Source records
>>>
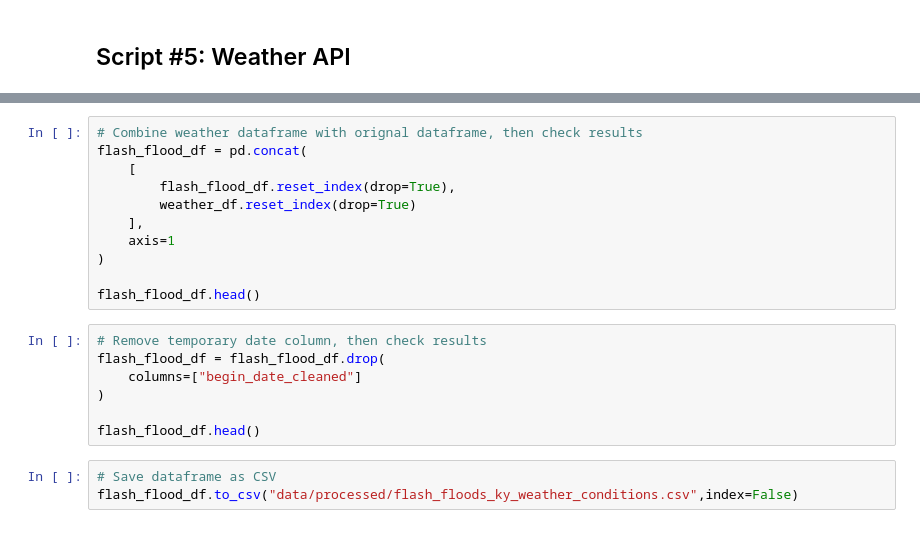
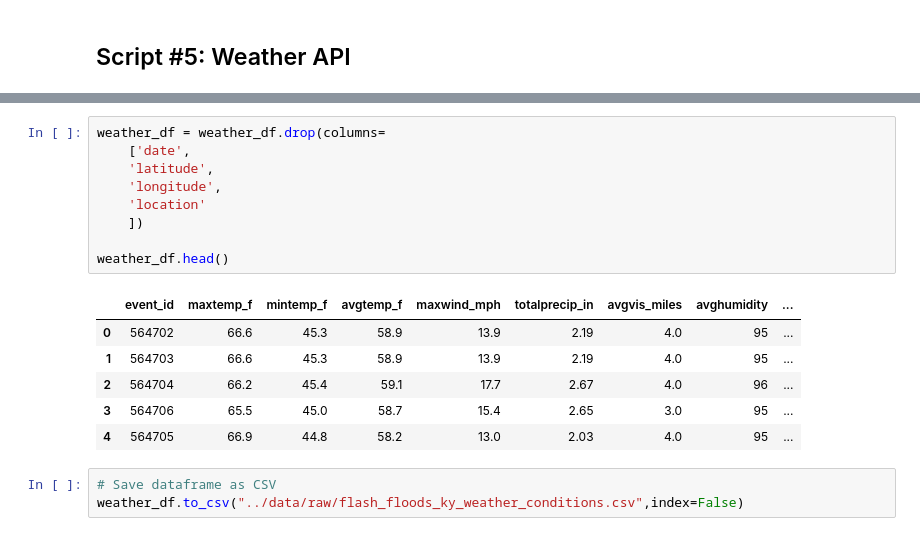
Before and after one commit to ashleyadehart/flash_floods_ky_2015_2025, a Jupyter notebook: notebooks/flash_floods_ky_scripts.ipynb, the cells around one changed output, grey strips where cells are left out. Cells and saved outputs as stored; diff of their text form.

```diff
--- a/notebooks/flash_floods_ky_scripts.ipynb
+++ b/notebooks/flash_floods_ky_scripts.ipynb
@@ -714,21 +818,19 @@ weather_df.head()
-# %%
-# Combine weather dataframe with orignal dataframe, then check results
-flash_flood_df = pd.concat(
-    [
-        flash_flood_df.reset_index(drop=True),
-        weather_df.reset_index(drop=True)
-    ],
-    axis=1
-)
-
-flash_flood_df.head()
-# %%
-# Remove temporary date column, then check results
-flash_flood_df = flash_flood_df.drop(
-    columns=["begin_date_cleaned"]
-)
-
-flash_flood_df.head()
+# %%
+weather_df = weather_df.drop(columns=
+    ['date',
+    'latitude',
+    'longitude',
+    'location'
+    ])
+
+weather_df.head()
+# %% [output]
+|  | event_id | maxtemp_f | mintemp_f | avgtemp_f | maxwind_mph | totalprecip_in | avgvis_miles | avghumidity | ... |
+| 0 | 564702 | 66.6 | 45.3 | 58.9 | 13.9 | 2.19 | 4.0 | 95 | ... |
+| 1 | 564703 | 66.6 | 45.3 | 58.9 | 13.9 | 2.19 | 4.0 | 95 | ... |
+| 2 | 564704 | 66.2 | 45.4 | 59.1 | 17.7 | 2.67 | 4.0 | 96 | ... |
+| 3 | 564706 | 65.5 | 45.0 | 58.7 | 15.4 | 2.65 | 3.0 | 95 | ... |
+| 4 | 564705 | 66.9 | 44.8 | 58.2 | 13.0 | 2.03 | 4.0 | 95 | ... |
 # %%
 # Save dataframe as CSV
-flash_flood_df.to_csv("data/processed/flash_floods_ky_weather_conditions.csv",index=False)
+weather_df.to_csv("../data/raw/flash_floods_ky_weather_conditions.csv",index=False)
```
Also changed, not shown: parts of 16 cells of this notebook, 30 other files.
<<<
GOAL OF THE EXERCISE
Wherever the string "dataframe" appears in the entries, copy that line.

PROBLEM SOLUTION
-# Combine weather dataframe with orignal dataframe, then check results
 # Save dataframe as CSV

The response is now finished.